Mornings in the lonely field, and I
Would love the way you taught me to:
Matching up my wobbly strength against
What clime and time and space can do --
Gathering a bit of air inside
The lungs that knew the breath of you --
Traveling the lonely field, and lost
In what you didn't make it
I am six years old, and we are entering a restaurant that looks like an unpainted barn. It is even newer than I am.
The ceiling is high and sloped, and all along the walls are gigantic paintings, all beautifully painted, of horses, cowboys, and buffalo. One of them is a painting of a cowboy lighting a cigarette next to a horse in a stable on a winter night. Light from the the match is shining on their faces.
We lived in Florida, so, I had never seen snow. It was another six years before my first glimpse of it for real. I had seen horses, but never very closely; my older sister took lessons. I could immediately “feel” that painting: I felt the cold, smelled the match, smelled the horse. I still remember.
The restaurant itself had a line we moved through: we picked up drinks and salads on trays, and ordered the rest of the food that was later to be brought out to us. The place was called the “Ponderosa Steak Barn”, and was unrelated to the restaurant chain that came out a few years later with a similar name.

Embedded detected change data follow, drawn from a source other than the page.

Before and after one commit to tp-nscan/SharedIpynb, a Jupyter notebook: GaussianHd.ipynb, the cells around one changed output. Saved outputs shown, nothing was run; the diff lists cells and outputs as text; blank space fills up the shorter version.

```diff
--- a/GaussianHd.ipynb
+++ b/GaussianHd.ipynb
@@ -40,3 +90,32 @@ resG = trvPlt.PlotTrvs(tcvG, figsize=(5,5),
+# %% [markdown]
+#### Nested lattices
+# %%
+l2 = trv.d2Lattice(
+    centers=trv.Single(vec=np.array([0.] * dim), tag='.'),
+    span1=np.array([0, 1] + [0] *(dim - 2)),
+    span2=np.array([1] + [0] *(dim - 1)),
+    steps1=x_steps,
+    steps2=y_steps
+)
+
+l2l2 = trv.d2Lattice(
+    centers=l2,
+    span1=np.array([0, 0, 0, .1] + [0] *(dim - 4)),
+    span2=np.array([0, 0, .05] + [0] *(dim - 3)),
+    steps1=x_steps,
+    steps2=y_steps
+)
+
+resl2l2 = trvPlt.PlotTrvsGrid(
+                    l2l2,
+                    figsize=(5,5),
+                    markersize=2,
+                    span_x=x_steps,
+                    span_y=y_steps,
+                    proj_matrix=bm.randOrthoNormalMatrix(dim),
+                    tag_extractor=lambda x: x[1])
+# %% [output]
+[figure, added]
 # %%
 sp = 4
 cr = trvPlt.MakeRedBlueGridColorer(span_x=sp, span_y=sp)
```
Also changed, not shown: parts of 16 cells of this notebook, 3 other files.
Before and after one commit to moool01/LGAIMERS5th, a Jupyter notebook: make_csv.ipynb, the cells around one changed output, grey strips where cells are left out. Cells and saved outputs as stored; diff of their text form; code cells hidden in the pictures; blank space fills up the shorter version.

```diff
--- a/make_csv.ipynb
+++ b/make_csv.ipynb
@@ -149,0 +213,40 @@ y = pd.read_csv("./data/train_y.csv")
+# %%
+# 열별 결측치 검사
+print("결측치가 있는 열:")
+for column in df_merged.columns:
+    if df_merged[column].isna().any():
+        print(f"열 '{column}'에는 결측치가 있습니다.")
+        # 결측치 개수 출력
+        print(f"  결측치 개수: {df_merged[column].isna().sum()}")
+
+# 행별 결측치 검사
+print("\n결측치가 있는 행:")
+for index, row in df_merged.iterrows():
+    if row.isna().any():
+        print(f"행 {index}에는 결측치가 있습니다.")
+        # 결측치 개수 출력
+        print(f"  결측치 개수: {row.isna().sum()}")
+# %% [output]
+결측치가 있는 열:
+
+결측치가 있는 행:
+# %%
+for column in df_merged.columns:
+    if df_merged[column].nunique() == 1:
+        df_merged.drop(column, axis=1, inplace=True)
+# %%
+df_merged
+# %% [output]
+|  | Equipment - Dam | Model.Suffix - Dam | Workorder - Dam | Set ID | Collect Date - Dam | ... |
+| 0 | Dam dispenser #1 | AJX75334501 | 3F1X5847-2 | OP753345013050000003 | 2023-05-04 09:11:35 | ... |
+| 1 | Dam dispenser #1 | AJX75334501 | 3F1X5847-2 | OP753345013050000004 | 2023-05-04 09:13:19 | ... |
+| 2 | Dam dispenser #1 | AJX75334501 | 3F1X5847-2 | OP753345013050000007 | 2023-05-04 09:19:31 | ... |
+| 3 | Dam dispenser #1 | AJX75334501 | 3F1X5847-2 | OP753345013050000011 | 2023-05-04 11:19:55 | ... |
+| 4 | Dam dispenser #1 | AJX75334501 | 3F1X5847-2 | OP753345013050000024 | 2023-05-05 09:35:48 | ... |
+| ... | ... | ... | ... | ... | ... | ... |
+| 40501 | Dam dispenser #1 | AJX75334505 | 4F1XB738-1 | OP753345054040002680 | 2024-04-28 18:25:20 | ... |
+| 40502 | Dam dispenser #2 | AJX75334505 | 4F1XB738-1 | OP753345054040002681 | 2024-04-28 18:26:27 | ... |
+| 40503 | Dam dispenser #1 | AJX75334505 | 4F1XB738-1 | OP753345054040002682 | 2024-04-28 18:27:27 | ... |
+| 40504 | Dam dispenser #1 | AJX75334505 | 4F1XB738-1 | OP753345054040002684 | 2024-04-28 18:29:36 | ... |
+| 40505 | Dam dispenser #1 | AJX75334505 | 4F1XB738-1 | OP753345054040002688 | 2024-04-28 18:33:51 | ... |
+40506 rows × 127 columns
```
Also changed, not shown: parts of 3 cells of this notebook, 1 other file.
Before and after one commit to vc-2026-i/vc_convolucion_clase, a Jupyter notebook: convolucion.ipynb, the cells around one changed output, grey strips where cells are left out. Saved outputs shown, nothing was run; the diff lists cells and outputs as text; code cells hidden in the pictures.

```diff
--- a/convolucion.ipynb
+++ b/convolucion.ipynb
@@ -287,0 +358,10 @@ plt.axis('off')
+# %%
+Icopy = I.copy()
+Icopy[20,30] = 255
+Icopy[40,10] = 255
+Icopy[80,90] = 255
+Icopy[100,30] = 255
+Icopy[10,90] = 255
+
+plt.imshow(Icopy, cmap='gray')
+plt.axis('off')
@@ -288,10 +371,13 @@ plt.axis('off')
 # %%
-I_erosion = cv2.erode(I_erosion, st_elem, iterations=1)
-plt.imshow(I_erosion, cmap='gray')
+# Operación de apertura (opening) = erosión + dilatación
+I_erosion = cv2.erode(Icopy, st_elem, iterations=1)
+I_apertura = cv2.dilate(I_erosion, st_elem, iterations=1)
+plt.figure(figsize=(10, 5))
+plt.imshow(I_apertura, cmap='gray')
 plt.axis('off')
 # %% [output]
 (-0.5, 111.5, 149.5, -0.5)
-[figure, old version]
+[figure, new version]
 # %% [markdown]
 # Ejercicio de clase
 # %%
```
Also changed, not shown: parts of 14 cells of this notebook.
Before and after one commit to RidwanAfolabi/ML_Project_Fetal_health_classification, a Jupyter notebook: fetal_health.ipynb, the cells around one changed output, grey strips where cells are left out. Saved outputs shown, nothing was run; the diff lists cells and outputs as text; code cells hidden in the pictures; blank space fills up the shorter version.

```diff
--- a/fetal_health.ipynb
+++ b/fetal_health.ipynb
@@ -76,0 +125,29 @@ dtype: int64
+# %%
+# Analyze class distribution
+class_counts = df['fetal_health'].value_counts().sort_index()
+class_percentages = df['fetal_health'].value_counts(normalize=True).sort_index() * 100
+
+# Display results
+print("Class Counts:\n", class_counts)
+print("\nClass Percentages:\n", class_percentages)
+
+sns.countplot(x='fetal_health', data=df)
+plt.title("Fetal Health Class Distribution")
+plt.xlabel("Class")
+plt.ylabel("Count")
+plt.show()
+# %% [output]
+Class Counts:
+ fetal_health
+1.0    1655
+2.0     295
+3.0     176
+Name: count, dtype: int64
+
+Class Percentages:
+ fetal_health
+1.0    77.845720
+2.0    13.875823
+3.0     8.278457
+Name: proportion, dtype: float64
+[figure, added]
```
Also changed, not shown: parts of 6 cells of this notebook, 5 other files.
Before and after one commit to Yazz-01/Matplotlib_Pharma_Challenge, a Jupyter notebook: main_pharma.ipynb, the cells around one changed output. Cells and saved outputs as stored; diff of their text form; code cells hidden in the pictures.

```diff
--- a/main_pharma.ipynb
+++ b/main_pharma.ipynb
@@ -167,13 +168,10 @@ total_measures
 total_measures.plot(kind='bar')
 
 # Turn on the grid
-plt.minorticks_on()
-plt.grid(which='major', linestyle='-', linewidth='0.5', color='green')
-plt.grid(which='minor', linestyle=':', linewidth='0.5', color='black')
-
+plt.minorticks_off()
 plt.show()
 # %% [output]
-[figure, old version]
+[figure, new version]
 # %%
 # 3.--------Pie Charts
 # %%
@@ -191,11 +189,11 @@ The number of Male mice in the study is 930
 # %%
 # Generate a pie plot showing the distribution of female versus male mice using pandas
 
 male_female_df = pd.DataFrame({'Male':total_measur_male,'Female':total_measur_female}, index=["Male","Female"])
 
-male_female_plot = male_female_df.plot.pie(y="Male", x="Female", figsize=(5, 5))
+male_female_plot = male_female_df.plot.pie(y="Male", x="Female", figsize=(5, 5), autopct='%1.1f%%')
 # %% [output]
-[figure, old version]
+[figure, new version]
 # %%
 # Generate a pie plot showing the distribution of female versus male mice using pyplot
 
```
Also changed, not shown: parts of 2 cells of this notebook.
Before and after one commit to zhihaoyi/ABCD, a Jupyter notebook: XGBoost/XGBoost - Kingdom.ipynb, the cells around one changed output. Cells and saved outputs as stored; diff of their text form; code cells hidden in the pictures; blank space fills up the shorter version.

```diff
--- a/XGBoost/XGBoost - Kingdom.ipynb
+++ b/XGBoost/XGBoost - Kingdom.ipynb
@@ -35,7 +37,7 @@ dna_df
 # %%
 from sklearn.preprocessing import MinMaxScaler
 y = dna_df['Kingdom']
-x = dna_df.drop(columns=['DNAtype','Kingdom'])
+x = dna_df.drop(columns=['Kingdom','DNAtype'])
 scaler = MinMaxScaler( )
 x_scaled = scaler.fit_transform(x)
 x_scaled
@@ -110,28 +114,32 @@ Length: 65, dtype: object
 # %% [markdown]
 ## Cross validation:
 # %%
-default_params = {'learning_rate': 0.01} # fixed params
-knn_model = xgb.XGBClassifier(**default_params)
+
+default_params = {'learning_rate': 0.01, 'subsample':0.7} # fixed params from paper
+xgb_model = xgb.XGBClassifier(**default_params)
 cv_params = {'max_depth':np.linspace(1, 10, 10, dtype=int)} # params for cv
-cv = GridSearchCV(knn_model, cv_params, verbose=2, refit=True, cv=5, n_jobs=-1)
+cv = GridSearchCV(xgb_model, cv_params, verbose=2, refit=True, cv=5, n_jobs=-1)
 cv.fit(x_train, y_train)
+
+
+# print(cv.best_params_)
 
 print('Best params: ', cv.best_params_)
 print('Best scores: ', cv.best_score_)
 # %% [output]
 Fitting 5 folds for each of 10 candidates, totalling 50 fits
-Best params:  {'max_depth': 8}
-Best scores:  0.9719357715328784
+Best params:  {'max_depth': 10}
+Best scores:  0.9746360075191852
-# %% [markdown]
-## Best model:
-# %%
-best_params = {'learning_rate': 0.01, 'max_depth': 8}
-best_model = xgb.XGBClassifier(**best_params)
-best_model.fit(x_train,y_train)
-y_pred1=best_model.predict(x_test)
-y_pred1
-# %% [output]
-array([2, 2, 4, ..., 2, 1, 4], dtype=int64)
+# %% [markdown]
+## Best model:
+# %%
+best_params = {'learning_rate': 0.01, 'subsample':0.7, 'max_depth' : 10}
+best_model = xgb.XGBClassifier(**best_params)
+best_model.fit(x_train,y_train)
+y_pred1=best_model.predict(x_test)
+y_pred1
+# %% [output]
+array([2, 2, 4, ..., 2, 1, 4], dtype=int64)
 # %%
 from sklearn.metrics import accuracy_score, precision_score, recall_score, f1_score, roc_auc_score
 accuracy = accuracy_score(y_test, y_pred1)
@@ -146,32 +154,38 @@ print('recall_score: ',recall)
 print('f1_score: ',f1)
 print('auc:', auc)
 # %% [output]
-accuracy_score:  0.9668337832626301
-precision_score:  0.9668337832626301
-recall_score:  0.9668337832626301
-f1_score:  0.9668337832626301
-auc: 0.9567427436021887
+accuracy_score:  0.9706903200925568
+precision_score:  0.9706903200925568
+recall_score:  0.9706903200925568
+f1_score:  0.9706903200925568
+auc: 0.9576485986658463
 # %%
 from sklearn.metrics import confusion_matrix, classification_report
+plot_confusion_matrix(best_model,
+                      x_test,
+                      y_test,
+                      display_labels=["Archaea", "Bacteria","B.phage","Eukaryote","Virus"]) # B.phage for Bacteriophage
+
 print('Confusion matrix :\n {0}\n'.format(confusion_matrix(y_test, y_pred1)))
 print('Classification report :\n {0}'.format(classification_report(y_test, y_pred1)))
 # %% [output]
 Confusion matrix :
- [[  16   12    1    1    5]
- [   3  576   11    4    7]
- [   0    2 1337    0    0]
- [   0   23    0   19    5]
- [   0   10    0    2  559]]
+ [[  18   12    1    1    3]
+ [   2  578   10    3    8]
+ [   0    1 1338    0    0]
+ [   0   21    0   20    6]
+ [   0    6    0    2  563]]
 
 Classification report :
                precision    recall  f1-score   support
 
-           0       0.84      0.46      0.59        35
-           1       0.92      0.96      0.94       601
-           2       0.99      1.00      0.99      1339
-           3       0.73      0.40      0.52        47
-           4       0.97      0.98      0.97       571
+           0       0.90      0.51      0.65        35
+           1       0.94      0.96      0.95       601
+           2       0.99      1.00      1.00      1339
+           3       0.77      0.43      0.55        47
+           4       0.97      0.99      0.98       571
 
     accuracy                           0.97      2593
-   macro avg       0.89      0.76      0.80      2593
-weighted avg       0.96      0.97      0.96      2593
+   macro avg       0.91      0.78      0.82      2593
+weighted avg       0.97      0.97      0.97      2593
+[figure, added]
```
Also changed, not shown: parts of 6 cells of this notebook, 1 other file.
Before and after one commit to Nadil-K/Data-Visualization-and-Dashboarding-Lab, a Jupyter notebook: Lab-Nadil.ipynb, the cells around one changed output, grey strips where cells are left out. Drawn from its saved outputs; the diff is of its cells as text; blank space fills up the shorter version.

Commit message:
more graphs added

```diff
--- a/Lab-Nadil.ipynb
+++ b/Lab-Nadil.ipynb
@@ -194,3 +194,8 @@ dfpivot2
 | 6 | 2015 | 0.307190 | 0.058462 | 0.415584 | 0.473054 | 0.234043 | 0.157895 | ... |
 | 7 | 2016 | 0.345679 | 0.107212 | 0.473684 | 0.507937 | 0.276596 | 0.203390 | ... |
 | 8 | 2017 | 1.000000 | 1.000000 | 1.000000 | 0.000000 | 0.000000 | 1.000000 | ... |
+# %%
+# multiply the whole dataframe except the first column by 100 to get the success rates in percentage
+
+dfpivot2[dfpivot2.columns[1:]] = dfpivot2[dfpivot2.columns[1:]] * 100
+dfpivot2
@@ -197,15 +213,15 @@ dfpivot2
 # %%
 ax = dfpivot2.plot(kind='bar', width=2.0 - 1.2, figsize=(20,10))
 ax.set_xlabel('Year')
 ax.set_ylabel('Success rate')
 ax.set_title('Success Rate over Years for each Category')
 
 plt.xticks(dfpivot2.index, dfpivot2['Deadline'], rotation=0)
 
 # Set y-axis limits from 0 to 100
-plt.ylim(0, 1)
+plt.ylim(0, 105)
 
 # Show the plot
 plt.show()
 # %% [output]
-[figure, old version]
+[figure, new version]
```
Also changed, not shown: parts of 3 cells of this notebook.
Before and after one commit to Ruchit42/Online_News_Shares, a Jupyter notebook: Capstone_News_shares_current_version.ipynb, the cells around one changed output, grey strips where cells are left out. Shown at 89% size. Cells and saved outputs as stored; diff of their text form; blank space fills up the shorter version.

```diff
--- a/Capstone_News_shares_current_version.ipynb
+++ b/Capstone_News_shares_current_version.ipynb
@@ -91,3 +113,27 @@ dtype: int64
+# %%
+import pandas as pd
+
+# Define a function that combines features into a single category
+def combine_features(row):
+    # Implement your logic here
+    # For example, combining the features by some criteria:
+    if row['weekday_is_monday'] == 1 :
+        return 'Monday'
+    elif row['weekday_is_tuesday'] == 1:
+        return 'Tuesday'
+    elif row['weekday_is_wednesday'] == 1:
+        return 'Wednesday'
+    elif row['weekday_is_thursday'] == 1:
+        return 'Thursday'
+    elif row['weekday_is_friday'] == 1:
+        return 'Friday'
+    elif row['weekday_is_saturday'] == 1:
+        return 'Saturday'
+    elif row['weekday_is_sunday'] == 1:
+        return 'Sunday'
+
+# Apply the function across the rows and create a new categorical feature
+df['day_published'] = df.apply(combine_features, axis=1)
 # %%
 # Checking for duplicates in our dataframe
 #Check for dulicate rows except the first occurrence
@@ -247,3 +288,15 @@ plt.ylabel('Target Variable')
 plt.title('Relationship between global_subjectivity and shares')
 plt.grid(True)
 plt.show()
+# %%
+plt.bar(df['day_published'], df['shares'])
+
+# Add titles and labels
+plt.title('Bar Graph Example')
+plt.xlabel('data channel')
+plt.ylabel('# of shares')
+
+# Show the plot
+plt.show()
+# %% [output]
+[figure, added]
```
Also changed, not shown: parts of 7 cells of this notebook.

We ate at the restaurant countless times when I was growing up; it eventually closed. Years later, as an adult, I was back in that town working, and the building had been converted to a Chinese Palace theme. Several of us from work went to eat there for lunch. I went back to use the restroom, and in the back hall were all the old paintings — including that one.
Leaned up against a wall, in a poorly lit hallway, were paintings almost as tall as I was — twelve of them. And there was that cowboy, and that horse, and that match lighting his cigarette. And for that brief second, I felt the cold, and remembered what it was like to step into a new restaurant with my family at six years old.
It was kind of like stepping back into a different world, and even more like stepping back into a different me. Six year old me appreciated art — and food — like I never quite have, since.
My mom used to say, “you never feel things as keenly as you did when you were young.” As a kid I head this, and thought nothing. As a teen and twenty-something, I interpreted it to mean she was now numb from life. Over time, it came more and more to be an observation about the nature of things: neither sad, nor hopeful, just… factual.
There was a second winter painting of the twelve in total (the rest were warm weather paintings) that I saw all those years later in that hallway: it was of a deer standing by a tree in the snow. The photo, above, was the closest thing I could find to it online; the original painting had mountains in the background, and the edge of a nearby forest. It was, my dad remarked, one of only two of the paintings to not have a human being in it.
I thought my dad was wrong, because, clearly, WE were in it, or we couldn’t have seen it, right?
Isn’t that how empathy works?
(Nano Poblano. It stretches us to the very limits of our limit-hood, but has been worth it nonetheless.)